[Items from a dataset]
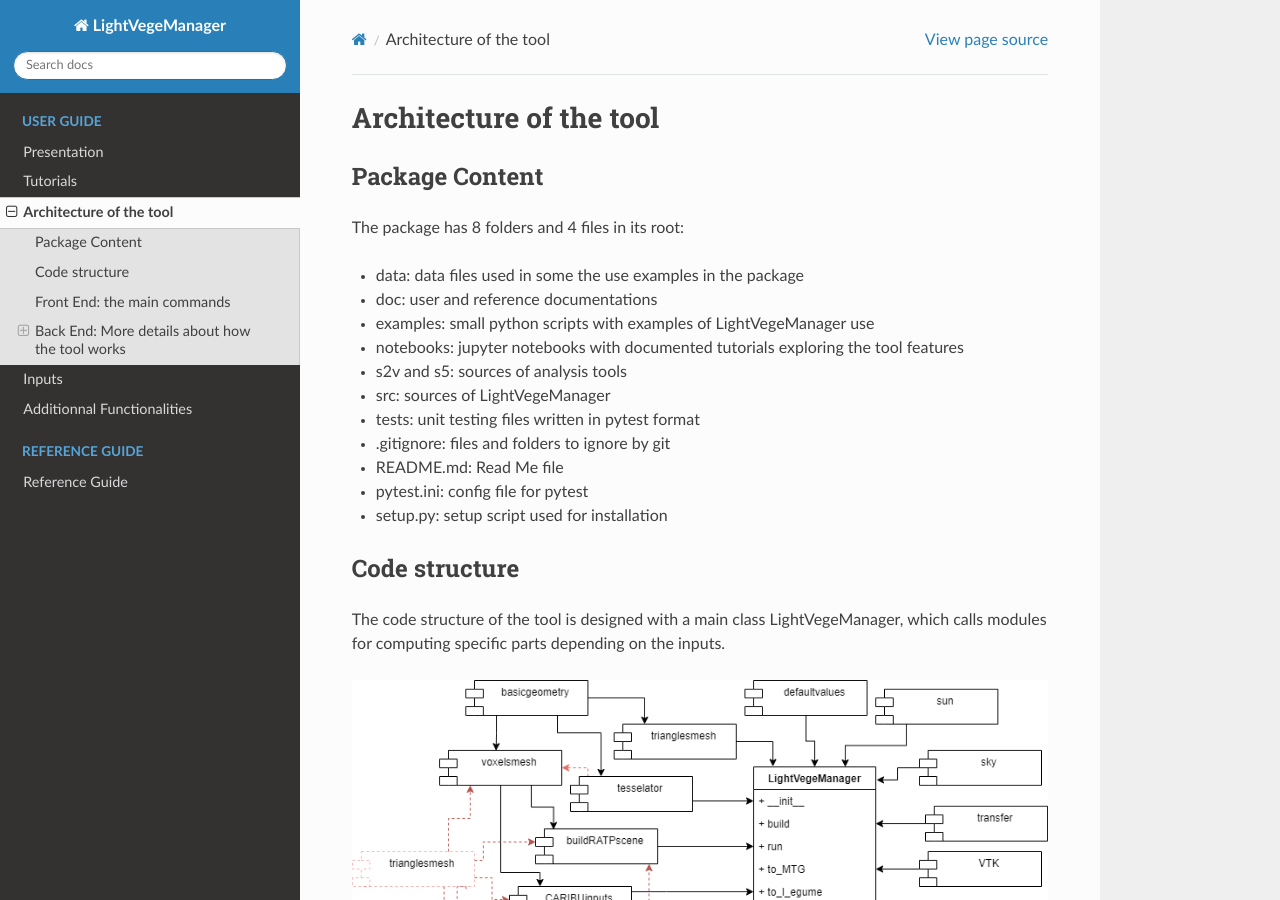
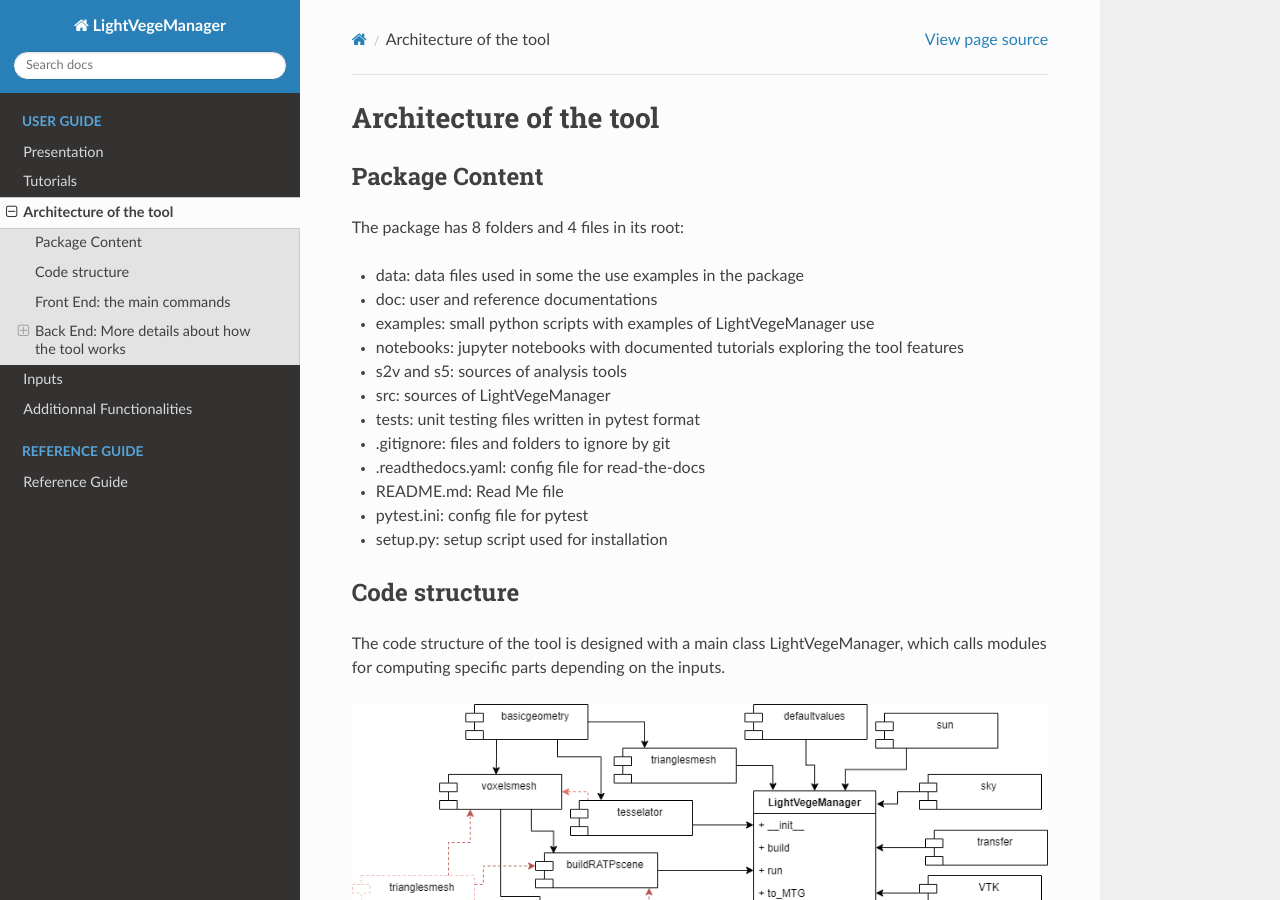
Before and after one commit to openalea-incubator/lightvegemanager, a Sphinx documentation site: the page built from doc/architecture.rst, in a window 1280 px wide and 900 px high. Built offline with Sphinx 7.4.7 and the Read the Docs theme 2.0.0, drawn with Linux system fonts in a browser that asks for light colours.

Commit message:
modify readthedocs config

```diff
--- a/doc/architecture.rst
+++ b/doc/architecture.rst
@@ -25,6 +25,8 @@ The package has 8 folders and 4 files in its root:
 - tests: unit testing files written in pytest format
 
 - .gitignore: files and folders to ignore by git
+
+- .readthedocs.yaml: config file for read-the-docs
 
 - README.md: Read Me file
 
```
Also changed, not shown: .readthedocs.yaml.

Task goal -
Print out every entry above without changing a word, and leave out the pictures.

Response to this exercise -
Before and after one commit to openalea-incubator/lightvegemanager, a Sphinx documentation site: the page built from doc/architecture.rst, in a window 1280 px wide and 900 px high. Built offline with Sphinx 7.4.7 and the Read the Docs theme 2.0.0, drawn with Linux system fonts in a browser that asks for light colours.

Commit message:
modify readthedocs config

```diff
--- a/doc/architecture.rst
+++ b/doc/architecture.rst
@@ -25,6 +25,8 @@ The package has 8 folders and 4 files in its root:
 - tests: unit testing files written in pytest format
 
 - .gitignore: files and folders to ignore by git
+
+- .readthedocs.yaml: config file for read-the-docs
 
 - README.md: Read Me file
 
```
Also changed, not shown: .readthedocs.yaml.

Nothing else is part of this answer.